Actually, I probably didn’t. I don’t remember when I first heard about “junk DNA,” but I think it was before we had this site. So when I read that 99% of the human genome is irrelevant stuff that has no function, I thought: how stupid! What are the chances that the human body was designed (or evolved, it makes no difference) with 99% of our DNA being “junk”? I thought it, but I don’t think I wrote it.
Arrogance is a constant temptation: we don’t know what 99% of our DNA does, so it must not do anything! We don’t know how solar radiation affects Earth’s climate, so it must have no effect at all! You can multiply examples endlessly. Scientists are probably less prone to this sort of error than others, but they are by no means immune. Think of our forbears applying the same principle–if we can’t explain it, or don’t understand it, it must be irrelevant, or better yet, doesn’t exist at all! But we, of course, are so much more knowledgeable, so much more advanced…our own arrogance is so much more justified.

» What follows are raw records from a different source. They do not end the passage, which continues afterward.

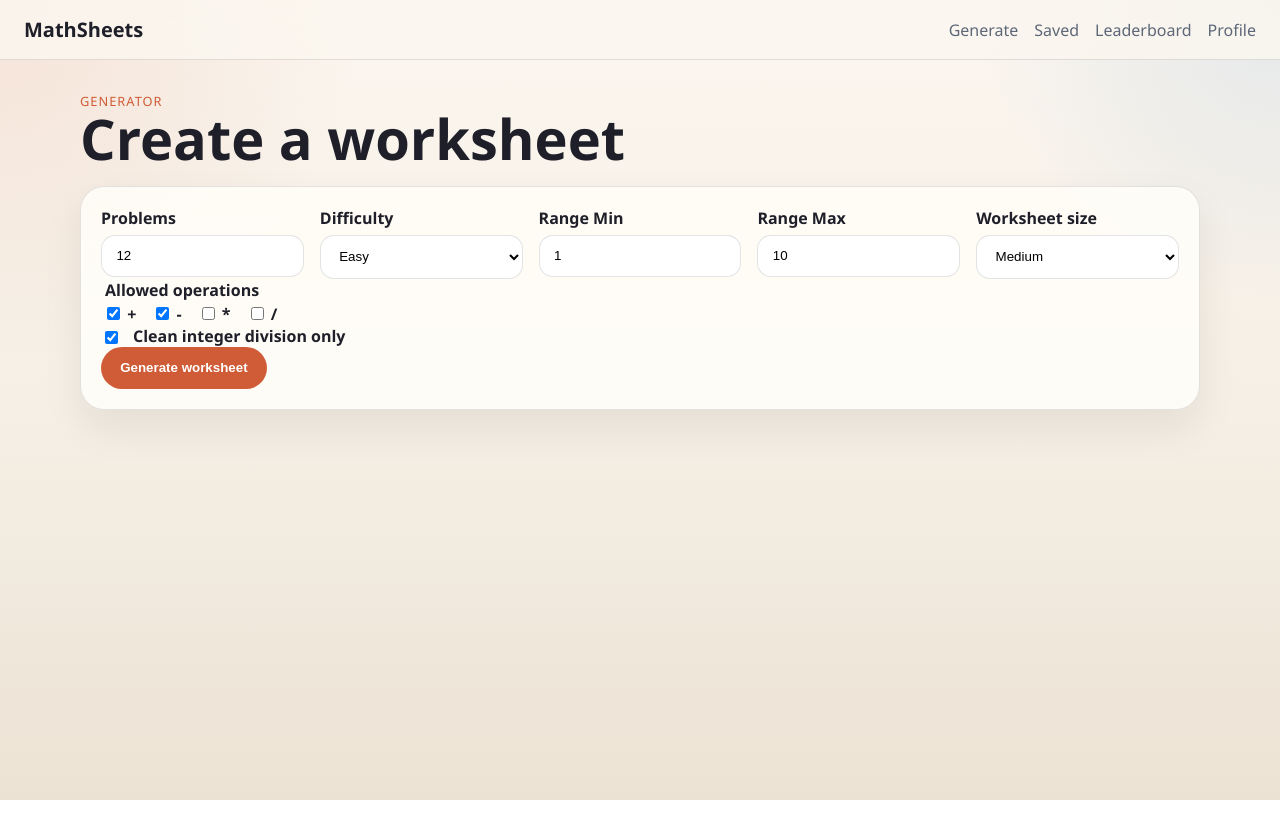
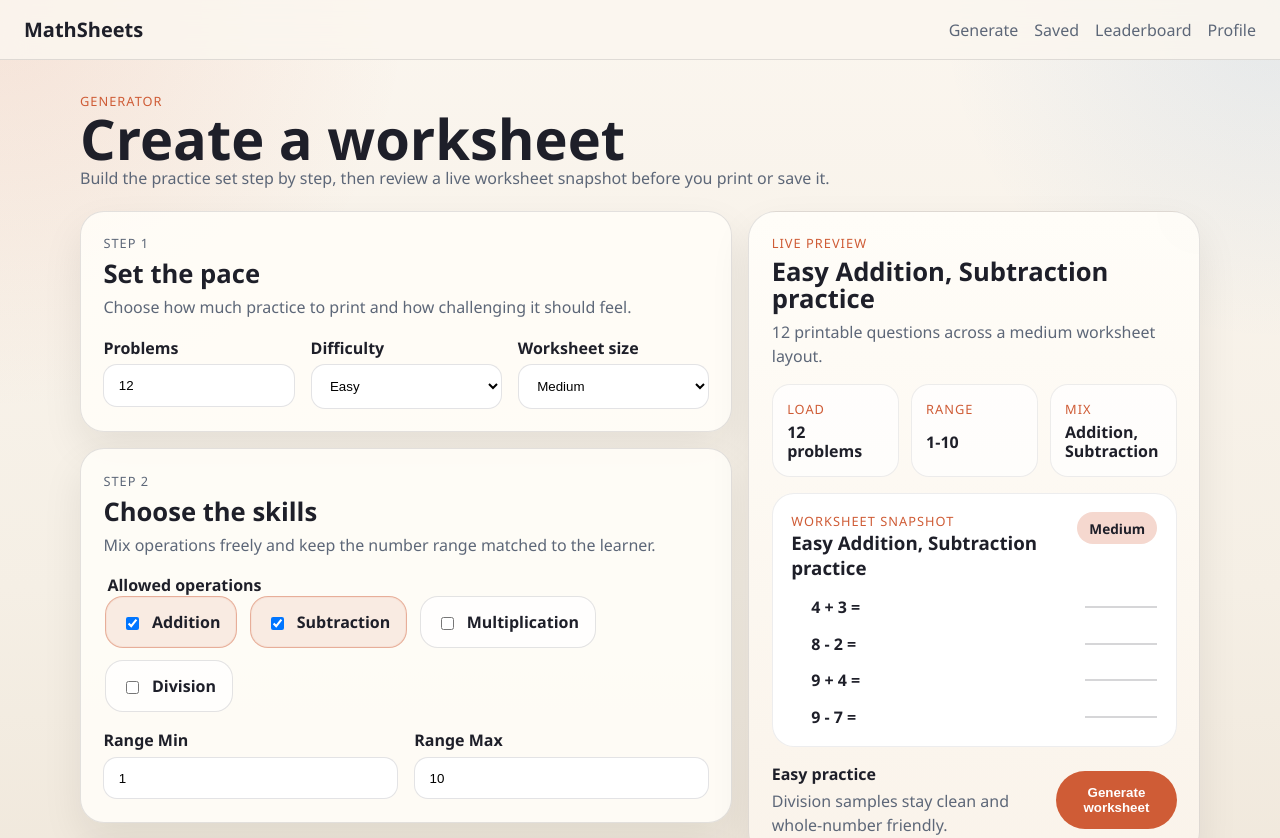
Before and after one commit to desdae/math-sheets, a Vue app in the folder frontend/: page /generate in a window 1280 px wide. Shown: the top 838 px of the page. Before the commit the page ends 800 px from the top, so only its background shows below. Built offline with nearby package versions, Linux system fonts and the light colour scheme; no server answers.

Commit message:
Redesign worksheet generator form

```diff
--- a/frontend/src/components/worksheet/GeneratorForm.vue
+++ b/frontend/src/components/worksheet/GeneratorForm.vue
@@ -1,6 +1,15 @@
 <template>
-  <form data-testid="generator-form" class="generator-form card" @submit.prevent="emitGenerate">
-    <div class="form-grid">
+  <form data-testid="generator-form" class="generator-form generator-studio" @submit.prevent="emitGenerate">
+    <div class="generator-studio-layout">
+      <div class="generator-studio-steps">
+        <section class="generator-step card">
+          <div class="generator-step-header">
+            <p class="eyebrow">Step 1</p>
+            <h2>Set the pace</h2>
+            <p>Choose how much practice to print and how challenging it should feel.</p>
+          </div>
+
+          <div class="form-grid generator-step-grid">
             <label>
               Problems
               <input data-testid="problem-count-input" v-model.number="form.problemCount" type="number" min="1" max="100" />
@@ -16,6 +25,38 @@
             </label>
 
             <label>
+              Worksheet size
+              <select v-model="form.worksheetSize">
+                <option value="small">Small</option>
+                <option value="medium">Medium</option>
+                <option value="large">Large</option>
+              </select>
+            </label>
+          </div>
+        </section>
+
+        <section class="generator-step card">
+          <div class="generator-step-header">
+            <p class="eyebrow">Step 2</p>
+            <h2>Choose the skills</h2>
+            <p>Mix operations freely and keep the number range matched to the learner.</p>
+          </div>
+
+          <fieldset class="operation-picker">
+            <legend>Allowed operations</legend>
+            <label
+              v-for="operation in operations"
+              :key="operation"
+              class="operation-chip"
+              :class="{ 'operation-chip-active': form.allowedOperations.includes(operation) }"
+            >
+              <input :checked="form.allowedOperations.includes(operation)" type="checkbox" @change="toggleOperation(operation)" />
+              <span>{{ operationLabels[operation] }}</span>
+            </label>
+          </fieldset>
+
+          <div class="form-grid generator-step-grid">
+            <label>
               Range Min
               <input v-model.number="form.numberRangeMin" type="number" min="0" />
             </label>
@@ -24,36 +65,79 @@
               Range Max
               <input v-model.number="form.numberRangeMax" type="number" min="1" />
             </label>
+          </div>
+        </section>
 
-      <label>
-        Worksheet size
-        <select v-model="form.worksheetSize">
-          <option value="small">Small</option>
-          <option value="medium">Medium</option>
-          <option value="large">Large</option>
-        </select>
-      </label>
+        <section class="generator-step card">
+          <div class="generator-step-header">
+            <p class="eyebrow">Step 3</p>
+            <h2>Refine the output</h2>
+            <p>Keep division classroom-friendly by default, or loosen the rules when needed.</p>
           </div>
 
-    <fieldset class="operation-picker">
-      <legend>Allowed operations</legend>
-      <label v-for="operation in operations" :key="operation">
-        <input :checked="form.allowedOperations.includes(operation)" type="checkbox" @change="toggleOperation(operation)" />
-        {{ operation }}
+          <label class="checkbox-row checkbox-panel">
+            <input v-model="form.cleanDivisionOnly" type="checkbox" />
+            <span>
+              <strong>Clean integer division only</strong>
+              <small>Uses tidy division questions with whole-number answers.</small>
+            </span>
           </label>
-    </fieldset>
+        </section>
+      </div>
 
-    <label class="checkbox-row">
-      <input v-model="form.cleanDivisionOnly" type="checkbox" />
-      Clean integer division only
-    </label>
+      <aside data-testid="generator-preview" class="generator-preview-panel">
+        <div class="generator-preview-top">
+          <p class="eyebrow">Live preview</p>
+          <h2>{{ previewTitle }}</h2>
+          <p>{{ previewDescription }}</p>
+        </div>
 
+        <div class="generator-preview-metrics">
+          <div class="generator-preview-metric">
+            <span class="stat-label">Load</span>
+            <strong data-testid="preview-problem-count">{{ form.problemCount }} problems</strong>
+          </div>
+          <div class="generator-preview-metric">
+            <span class="stat-label">Range</span>
+            <strong>{{ form.numberRangeMin }}-{{ form.numberRangeMax }}</strong>
+          </div>
+          <div class="generator-preview-metric">
+            <span class="stat-label">Mix</span>
+            <strong>{{ operationSummary }}</strong>
+          </div>
+        </div>
+
+        <div class="generator-preview-sheet">
+          <div class="generator-preview-sheet-header">
+            <div>
+              <p class="eyebrow">Worksheet snapshot</p>
+              <h3>{{ previewTitle }}</h3>
+            </div>
+            <span class="generator-preview-size">{{ worksheetSizeLabel }}</span>
+          </div>
+
+          <ol class="generator-preview-list">
+            <li v-for="question in previewQuestions" :key="question">
+              <span>{{ question }}</span>
+              <span class="generator-preview-blank"></span>
+            </li>
+          </ol>
+        </div>
+
+        <div class="generator-preview-footer">
+          <div class="generator-preview-note">
+            <strong>{{ difficultyLabel }} practice</strong>
+            <p>{{ divisionNote }}</p>
+          </div>
           <button data-testid="generate-submit" class="button" type="submit">Generate worksheet</button>
+        </div>
+      </aside>
+    </div>
   </form>
 </template>
 
 <script setup lang="ts">
-import { reactive } from "vue";
+import { computed, reactive } from "vue";
 import type { WorksheetConfig } from "../../stores/worksheet";
 
 const emit = defineEmits<{
@@ -61,6 +145,12 @@ const emit = defineEmits<{
 }>();
 
 const operations: WorksheetConfig["allowedOperations"] = ["+", "-", "*", "/"];
+const operationLabels: Record<WorksheetConfig["allowedOperations"][number], string> = {
+  "+": "Addition",
+  "-": "Subtraction",
+  "*": "Multiplication",
+  "/": "Division"
+};
 
 const form = reactive<WorksheetConfig>({
   problemCount: 12,
@@ -82,5 +172,50 @@ const toggleOperation = (operation: WorksheetConfig["allowedOperations"][number]
   }
 };
 
+const difficultyLabel = computed(() => form.difficulty.charAt(0).toUpperCase() + form.difficulty.slice(1));
+const worksheetSizeLabel = computed(() => form.worksheetSize.charAt(0).toUpperCase() + form.worksheetSize.slice(1));
+const operationSummary = computed(() => form.allowedOperations.map((operation) => operationLabels[operation]).join(", "));
+const previewTitle = computed(() => `${difficultyLabel.value} ${operationSummary.value} practice`);
+const previewDescription = computed(
+  () => `${form.problemCount} printable questions across a ${worksheetSizeLabel.value.toLowerCase()} worksheet layout.`
+);
+const divisionNote = computed(() =>
+  form.cleanDivisionOnly ? "Division samples stay clean and whole-number friendly." : "Division samples may include tougher results."
+);
+
+const clampMax = computed(() => Math.max(form.numberRangeMin + 1, form.numberRangeMax));
+const buildPreviewQuestion = (operation: WorksheetConfig["allowedOperations"][number], index: number) => {
+  const min = form.numberRangeMin;
+  const max = clampMax.value;
+  const spread = Math.max(1, max - min);
+  const first = min + ((index * 7 + 3) % spread);
+  const second = min + ((index * 5 + 2) % spread);
+
+  if (operation === "/") {
+    const divisor = Math.max(1, min + ((index * 3 + 2) % Math.max(1, max - min + 1)));
+    const quotient = Math.max(1, Math.min(max, min + ((index * 2 + 1) % Math.max(1, max - min + 1))));
+    const dividend = form.cleanDivisionOnly ? divisor * quotient : divisor * quotient + (index % Math.max(1, divisor));
+    return `${dividend} / ${divisor} =`;
+  }
+
+  if (operation === "-") {
+    const left = Math.max(first, second);
+    const right = Math.min(first, second);
+    return `${left} - ${right} =`;
+  }
+
+  if (operation === "*") {
+    const left = Math.max(1, Math.min(max, first));
+    const right = Math.max(1, Math.min(max, Math.max(min, second)));
+    return `${left} * ${right} =`;
+  }
+
+  return `${first} + ${second} =`;
+};
+
+const previewQuestions = computed(() =>
+  Array.from({ length: 4 }, (_, index) => buildPreviewQuestion(form.allowedOperations[index % form.allowedOperations.length], index))
+);
+
 const emitGenerate = () => emit("generate", { ...form });
 </script>
--- a/frontend/src/styles/main.css
+++ b/frontend/src/styles/main.css
@@ -85,6 +85,7 @@ a {
 .hero-panel,
 .two-column,
 .saved-layout,
+.generator-studio-layout,
 .stat-grid,
 .worksheet-grid,
 .form-grid {
@@ -99,6 +100,11 @@ a {
 
 .saved-layout-single {
   grid-template-columns: 1fr;
+}
+
+.generator-studio-layout {
+  grid-template-columns: minmax(0, 1.3fr) minmax(320px, 0.9fr);
+  align-items: start;
 }
 
 .stat-grid {
@@ -125,6 +131,10 @@ a {
 .card,
 .hero-preview {
   padding: 1.25rem;
+}
+
+.generator-form {
+  display: block;
 }
 
 .hero-panel {
@@ -176,6 +186,11 @@ button {
   color: var(--text);
 }
 
+button:hover,
+.button:hover {
+  filter: brightness(0.98);
+}
+
 input,
 select {
   width: 100%;
@@ -205,9 +220,193 @@ legend {
   gap: 0.75rem;
 }
 
+.checkbox-row span {
+  display: grid;
+  gap: 0.2rem;
+}
+
+.checkbox-row small {
+  color: var(--muted);
+  font-size: 0.9rem;
+  font-weight: 500;
+}
+
 .checkbox-row input,
 .operation-picker input {
   width: auto;
+}
+
+.generator-studio-steps {
+  display: grid;
+  gap: 1rem;
+}
+
+.generator-step {
+  display: grid;
+  gap: 1.1rem;
+  padding: 1.4rem;
+}
+
+.generator-step-header {
+  display: grid;
+  gap: 0.45rem;
+}
+
+.generator-step-header h2,
+.generator-preview-top h2 {
+  font-size: clamp(1.35rem, 2vw, 1.9rem);
+  line-height: 1.05;
+}
+
+.generator-step-header p:last-child,
+.generator-preview-top p:last-child,
+.generator-preview-note p {
+  color: var(--muted);
+  line-height: 1.5;
+}
+
+.generator-step-grid {
+  grid-template-columns: repeat(auto-fit, minmax(180px, 1fr));
+}
+
+.operation-picker {
+  display: flex;
+  gap: 0.8rem;
+  flex-wrap: wrap;
+  padding: 0;
+  border: none;
+}
+
+.operation-chip {
+  display: inline-flex;
+  align-items: center;
+  gap: 0.6rem;
+  padding: 0.85rem 1rem;
+  border-radius: 18px;
+  border: 1px solid var(--line);
+  background: rgba(255, 255, 255, 0.72);
+  transition:
+    border-color 140ms ease,
+    transform 140ms ease,
+    background-color 140ms ease,
+    box-shadow 140ms ease;
+}
+
+.operation-chip:hover {
+  transform: translateY(-1px);
+  border-color: rgba(207, 92, 54, 0.35);
+}
+
+.operation-chip-active {
+  background: rgba(207, 92, 54, 0.1);
+  border-color: rgba(207, 92, 54, 0.42);
+  box-shadow: inset 0 0 0 1px rgba(207, 92, 54, 0.06);
+}
+
+.checkbox-panel {
+  align-items: start;
+  padding: 1rem 1.05rem;
+  border-radius: 18px;
+  border: 1px solid var(--line);
+  background: linear-gradient(180deg, rgba(255, 255, 255, 0.75), rgba(245, 239, 229, 0.75));
+}
+
+.checkbox-panel strong {
+  font-size: 1rem;
+}
+
+.generator-preview-panel {
+  position: sticky;
+  top: 5.5rem;
+  display: grid;
+  gap: 1rem;
+  padding: 1.4rem;
+  border-radius: 28px;
+  border: 1px solid var(--line);
+  background:
+    linear-gradient(180deg, rgba(255, 253, 248, 0.98), rgba(250, 243, 234, 0.98)),
+    radial-gradient(circle at top right, rgba(207, 92, 54, 0.12), transparent 30%);
+  box-shadow: var(--shadow);
+}
+
+.generator-preview-top {
+  display: grid;
+  gap: 0.45rem;
+}
+
+.generator-preview-metrics {
+  display: grid;
+  grid-template-columns: repeat(3, minmax(0, 1fr));
+  gap: 0.75rem;
+}
+
+.generator-preview-metric {
+  display: grid;
+  gap: 0.35rem;
+  padding: 0.9rem;
+  border-radius: 18px;
+  background: rgba(255, 255, 255, 0.72);
+  border: 1px solid rgba(30, 31, 41, 0.08);
+}
+
+.generator-preview-metric strong {
+  font-size: 1rem;
+  line-height: 1.2;
+}
+
+.generator-preview-sheet {
+  display: grid;
+  gap: 1rem;
+  padding: 1.15rem;
+  border-radius: 22px;
+  background: white;
+  border: 1px solid rgba(30, 31, 41, 0.08);
+}
+
+.generator-preview-sheet-header,
+.generator-preview-footer {
+  display: flex;
+  align-items: center;
+  justify-content: space-between;
+  gap: 1rem;
+}
+
+.generator-preview-sheet-header {
+  align-items: start;
+}
+
+.generator-preview-size {
+  padding: 0.4rem 0.75rem;
+  border-radius: 999px;
+  background: var(--accent-soft);
+  font-size: 0.85rem;
+  font-weight: 700;
+}
+
+.generator-preview-list {
+  margin: 0;
+  padding-left: 1.25rem;
+  display: grid;
+  gap: 0.9rem;
+}
+
+.generator-preview-list li {
+  display: flex;
+  align-items: center;
+  justify-content: space-between;
+  gap: 1rem;
+  font-weight: 600;
+}
+
+.generator-preview-blank {
+  display: inline-block;
+  width: 72px;
+  border-bottom: 2px solid rgba(30, 31, 41, 0.18);
+}
+
+.generator-preview-note {
+  display: grid;
+  gap: 0.25rem;
 }
 
 .worksheet-cell {
@@ -263,11 +462,23 @@ legend {
 @media (max-width: 800px) {
   .hero-panel,
   .two-column,
-  .stat-grid {
+  .stat-grid,
+  .generator-studio-layout,
+  .generator-preview-metrics {
     grid-template-columns: 1fr;
   }
 
   .site-header {
+    flex-direction: column;
+    align-items: start;
+  }
+
+  .generator-preview-panel {
+    position: static;
+  }
+
+  .generator-preview-sheet-header,
+  .generator-preview-footer {
     flex-direction: column;
     align-items: start;
   }
--- a/frontend/src/views/GeneratorView.vue
+++ b/frontend/src/views/GeneratorView.vue
@@ -4,6 +4,7 @@
       <div>
         <p class="eyebrow">Generator</p>
         <h1>Create a worksheet</h1>
+        <p class="lede">Build the practice set step by step, then review a live worksheet snapshot before you print or save it.</p>
       </div>
     </div>
 
```
Also changed, not shown: 2 other files (tests, documents, lock files or other folders). Lines whose indentation alone changed are shown as unchanged.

So here is the news story: Don’t throw away “Junk DNA.”
Geneticists looking for the origin of heritable diseases “now have a new sandbox to play in,” said Shaare Zedek Medical Center’s medical genetics director, Prof. Ephrat Levy-Lahad, following the discovery that so-called “junk DNA” in the human genome has an important purpose after all.
Instead of 99 percent of the genome being “irrelevant filler” – as had been thought – and only the remaining 1% of the genome of 3 billion base pairs encoding for vital proteins, the “junk DNA” serves as millions of DNA switches that power the human genome’s operating system. It thus comprises a massive control panel; without these switches, genes would not work and mutations in these regions might lead to human disease.
The locations of some four million switches were discovered and published Thursday in three journals: Nature, Genome Biology and Genome Research by an international research team of hundreds of scientists led by the University of Washington in Seattle.
It turns out that the “junk DNA” concept has been discredited for a while:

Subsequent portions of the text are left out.